━━ Information provided

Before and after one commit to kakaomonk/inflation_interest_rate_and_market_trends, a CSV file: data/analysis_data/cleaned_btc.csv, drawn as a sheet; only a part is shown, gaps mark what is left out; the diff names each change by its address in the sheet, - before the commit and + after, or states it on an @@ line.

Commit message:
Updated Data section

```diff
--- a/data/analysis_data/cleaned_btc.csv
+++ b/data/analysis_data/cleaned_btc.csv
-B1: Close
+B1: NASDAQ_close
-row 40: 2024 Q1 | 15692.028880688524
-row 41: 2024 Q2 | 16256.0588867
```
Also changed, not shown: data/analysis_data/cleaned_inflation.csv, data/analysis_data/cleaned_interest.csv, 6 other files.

━━━━

### The problem:
Nothing in the data above should change. Please copy it all.

### Solution for this problem:
Before and after one commit to kakaomonk/inflation_interest_rate_and_market_trends, a CSV file: data/analysis_data/cleaned_btc.csv, drawn as a sheet; only a part is shown, gaps mark what is left out; the diff names each change by its address in the sheet, - before the commit and + after, or states it on an @@ line.

Commit message:
Updated Data section

```diff
--- a/data/analysis_data/cleaned_btc.csv
+++ b/data/analysis_data/cleaned_btc.csv
-B1: Close
+B1: NASDAQ_close
-row 40: 2024 Q1 | 15692.028880688524
-row 41: 2024 Q2 | 16256.0588867
```
Also changed, not shown: data/analysis_data/cleaned_inflation.csv, data/analysis_data/cleaned_interest.csv, 6 other files.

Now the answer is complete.